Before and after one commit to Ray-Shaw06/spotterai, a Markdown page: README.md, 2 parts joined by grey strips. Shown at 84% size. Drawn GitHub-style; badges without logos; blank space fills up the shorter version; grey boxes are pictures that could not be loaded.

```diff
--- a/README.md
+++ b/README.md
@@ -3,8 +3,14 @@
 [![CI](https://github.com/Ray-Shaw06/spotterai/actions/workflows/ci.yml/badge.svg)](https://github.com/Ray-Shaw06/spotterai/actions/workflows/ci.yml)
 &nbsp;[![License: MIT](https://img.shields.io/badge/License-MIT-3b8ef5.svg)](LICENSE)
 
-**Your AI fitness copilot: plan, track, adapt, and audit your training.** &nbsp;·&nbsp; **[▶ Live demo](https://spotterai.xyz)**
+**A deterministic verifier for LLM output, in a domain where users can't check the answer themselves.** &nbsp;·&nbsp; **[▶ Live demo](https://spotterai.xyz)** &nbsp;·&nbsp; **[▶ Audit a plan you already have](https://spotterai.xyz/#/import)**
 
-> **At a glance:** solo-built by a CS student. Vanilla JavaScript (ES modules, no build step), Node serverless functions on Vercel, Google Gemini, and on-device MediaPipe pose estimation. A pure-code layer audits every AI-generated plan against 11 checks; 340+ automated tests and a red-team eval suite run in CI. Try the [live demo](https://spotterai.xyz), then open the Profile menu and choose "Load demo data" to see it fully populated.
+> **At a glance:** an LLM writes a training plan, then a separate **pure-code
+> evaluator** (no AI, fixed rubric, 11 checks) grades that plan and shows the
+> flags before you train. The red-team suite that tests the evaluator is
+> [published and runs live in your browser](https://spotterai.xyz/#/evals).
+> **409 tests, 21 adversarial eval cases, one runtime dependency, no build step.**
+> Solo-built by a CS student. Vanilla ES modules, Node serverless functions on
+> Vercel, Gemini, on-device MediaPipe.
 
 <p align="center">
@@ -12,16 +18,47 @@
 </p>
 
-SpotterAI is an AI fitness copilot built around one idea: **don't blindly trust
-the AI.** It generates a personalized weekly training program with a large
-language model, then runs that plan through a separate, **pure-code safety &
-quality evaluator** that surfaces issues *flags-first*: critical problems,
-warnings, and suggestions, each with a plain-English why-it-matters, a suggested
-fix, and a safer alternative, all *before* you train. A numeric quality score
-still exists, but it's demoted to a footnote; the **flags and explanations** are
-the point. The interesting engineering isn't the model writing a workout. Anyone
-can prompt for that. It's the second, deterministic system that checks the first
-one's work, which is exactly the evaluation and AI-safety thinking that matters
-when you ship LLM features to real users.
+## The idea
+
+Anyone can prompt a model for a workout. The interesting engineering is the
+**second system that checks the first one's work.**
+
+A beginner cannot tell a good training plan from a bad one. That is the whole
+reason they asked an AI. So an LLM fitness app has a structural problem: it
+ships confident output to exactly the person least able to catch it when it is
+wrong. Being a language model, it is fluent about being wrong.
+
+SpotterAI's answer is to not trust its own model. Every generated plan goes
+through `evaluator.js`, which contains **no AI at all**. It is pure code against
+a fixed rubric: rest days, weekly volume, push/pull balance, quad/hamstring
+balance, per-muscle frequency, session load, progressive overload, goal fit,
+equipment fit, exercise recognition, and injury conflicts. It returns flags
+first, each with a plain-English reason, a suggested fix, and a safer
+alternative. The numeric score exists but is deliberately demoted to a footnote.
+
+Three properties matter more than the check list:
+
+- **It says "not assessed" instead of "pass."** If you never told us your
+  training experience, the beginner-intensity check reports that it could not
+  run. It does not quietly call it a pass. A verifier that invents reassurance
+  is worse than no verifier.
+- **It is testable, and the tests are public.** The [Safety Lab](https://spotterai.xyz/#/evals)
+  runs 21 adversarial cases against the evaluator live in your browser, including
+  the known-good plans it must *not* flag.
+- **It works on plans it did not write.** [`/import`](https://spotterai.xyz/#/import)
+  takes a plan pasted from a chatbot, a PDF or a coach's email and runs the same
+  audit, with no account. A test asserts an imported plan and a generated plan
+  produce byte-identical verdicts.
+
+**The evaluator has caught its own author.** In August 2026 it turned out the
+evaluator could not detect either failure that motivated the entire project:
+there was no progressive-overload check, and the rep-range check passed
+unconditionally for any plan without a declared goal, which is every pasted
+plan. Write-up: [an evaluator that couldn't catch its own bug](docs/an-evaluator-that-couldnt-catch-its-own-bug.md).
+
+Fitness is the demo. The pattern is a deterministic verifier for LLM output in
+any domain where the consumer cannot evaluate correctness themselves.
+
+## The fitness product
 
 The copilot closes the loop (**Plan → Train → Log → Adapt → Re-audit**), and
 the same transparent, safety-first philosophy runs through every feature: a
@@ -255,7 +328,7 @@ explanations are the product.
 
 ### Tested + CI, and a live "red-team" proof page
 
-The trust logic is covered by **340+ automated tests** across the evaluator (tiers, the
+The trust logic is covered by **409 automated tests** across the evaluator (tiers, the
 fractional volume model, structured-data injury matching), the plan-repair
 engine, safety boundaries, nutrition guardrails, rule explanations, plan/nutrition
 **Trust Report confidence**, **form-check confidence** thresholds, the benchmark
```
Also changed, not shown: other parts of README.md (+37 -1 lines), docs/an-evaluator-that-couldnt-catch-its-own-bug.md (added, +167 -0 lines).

____

Exercise prompt:
Retype all of the lines shown above, keeping each one exact.

Response to this exercise:
Before and after one commit to Ray-Shaw06/spotterai, a Markdown page: README.md, 2 parts joined by grey strips. Shown at 84% size. Drawn GitHub-style; badges without logos; blank space fills up the shorter version; grey boxes are pictures that could not be loaded.

```diff
--- a/README.md
+++ b/README.md
@@ -3,8 +3,14 @@
 [![CI](https://github.com/Ray-Shaw06/spotterai/actions/workflows/ci.yml/badge.svg)](https://github.com/Ray-Shaw06/spotterai/actions/workflows/ci.yml)
 &nbsp;[![License: MIT](https://img.shields.io/badge/License-MIT-3b8ef5.svg)](LICENSE)
 
-**Your AI fitness copilot: plan, track, adapt, and audit your training.** &nbsp;·&nbsp; **[▶ Live demo](https://spotterai.xyz)**
+**A deterministic verifier for LLM output, in a domain where users can't check the answer themselves.** &nbsp;·&nbsp; **[▶ Live demo](https://spotterai.xyz)** &nbsp;·&nbsp; **[▶ Audit a plan you already have](https://spotterai.xyz/#/import)**
 
-> **At a glance:** solo-built by a CS student. Vanilla JavaScript (ES modules, no build step), Node serverless functions on Vercel, Google Gemini, and on-device MediaPipe pose estimation. A pure-code layer audits every AI-generated plan against 11 checks; 340+ automated tests and a red-team eval suite run in CI. Try the [live demo](https://spotterai.xyz), then open the Profile menu and choose "Load demo data" to see it fully populated.
+> **At a glance:** an LLM writes a training plan, then a separate **pure-code
+> evaluator** (no AI, fixed rubric, 11 checks) grades that plan and shows the
+> flags before you train. The red-team suite that tests the evaluator is
+> [published and runs live in your browser](https://spotterai.xyz/#/evals).
+> **409 tests, 21 adversarial eval cases, one runtime dependency, no build step.**
+> Solo-built by a CS student. Vanilla ES modules, Node serverless functions on
+> Vercel, Gemini, on-device MediaPipe.
 
 <p align="center">
@@ -12,16 +18,47 @@
 </p>
 
-SpotterAI is an AI fitness copilot built around one idea: **don't blindly trust
-the AI.** It generates a personalized weekly training program with a large
-language model, then runs that plan through a separate, **pure-code safety &
-quality evaluator** that surfaces issues *flags-first*: critical problems,
-warnings, and suggestions, each with a plain-English why-it-matters, a suggested
-fix, and a safer alternative, all *before* you train. A numeric quality score
-still exists, but it's demoted to a footnote; the **flags and explanations** are
-the point. The interesting engineering isn't the model writing a workout. Anyone
-can prompt for that. It's the second, deterministic system that checks the first
-one's work, which is exactly the evaluation and AI-safety thinking that matters
-when you ship LLM features to real users.
+## The idea
+
+Anyone can prompt a model for a workout. The interesting engineering is the
+**second system that checks the first one's work.**
+
+A beginner cannot tell a good training plan from a bad one. That is the whole
+reason they asked an AI. So an LLM fitness app has a structural problem: it
+ships confident output to exactly the person least able to catch it when it is
+wrong. Being a language model, it is fluent about being wrong.
+
+SpotterAI's answer is to not trust its own model. Every generated plan goes
+through `evaluator.js`, which contains **no AI at all**. It is pure code against
+a fixed rubric: rest days, weekly volume, push/pull balance, quad/hamstring
+balance, per-muscle frequency, session load, progressive overload, goal fit,
+equipment fit, exercise recognition, and injury conflicts. It returns flags
+first, each with a plain-English reason, a suggested fix, and a safer
+alternative. The numeric score exists but is deliberately demoted to a footnote.
+
+Three properties matter more than the check list:
+
+- **It says "not assessed" instead of "pass."** If you never told us your
+  training experience, the beginner-intensity check reports that it could not
+  run. It does not quietly call it a pass. A verifier that invents reassurance
+  is worse than no verifier.
+- **It is testable, and the tests are public.** The [Safety Lab](https://spotterai.xyz/#/evals)
+  runs 21 adversarial cases against the evaluator live in your browser, including
+  the known-good plans it must *not* flag.
+- **It works on plans it did not write.** [`/import`](https://spotterai.xyz/#/import)
+  takes a plan pasted from a chatbot, a PDF or a coach's email and runs the same
+  audit, with no account. A test asserts an imported plan and a generated plan
+  produce byte-identical verdicts.
+
+**The evaluator has caught its own author.** In August 2026 it turned out the
+evaluator could not detect either failure that motivated the entire project:
+there was no progressive-overload check, and the rep-range check passed
+unconditionally for any plan without a declared goal, which is every pasted
+plan. Write-up: [an evaluator that couldn't catch its own bug](docs/an-evaluator-that-couldnt-catch-its-own-bug.md).
+
+Fitness is the demo. The pattern is a deterministic verifier for LLM output in
+any domain where the consumer cannot evaluate correctness themselves.
+
+## The fitness product
 
 The copilot closes the loop (**Plan → Train → Log → Adapt → Re-audit**), and
 the same transparent, safety-first philosophy runs through every feature: a
@@ -255,7 +328,7 @@ explanations are the product.
 
 ### Tested + CI, and a live "red-team" proof page
 
-The trust logic is covered by **340+ automated tests** across the evaluator (tiers, the
+The trust logic is covered by **409 automated tests** across the evaluator (tiers, the
 fractional volume model, structured-data injury matching), the plan-repair
 engine, safety boundaries, nutrition guardrails, rule explanations, plan/nutrition
 **Trust Report confidence**, **form-check confidence** thresholds, the benchmark
```
Also changed, not shown: other parts of README.md (+37 -1 lines), docs/an-evaluator-that-couldnt-catch-its-own-bug.md (added, +167 -0 lines).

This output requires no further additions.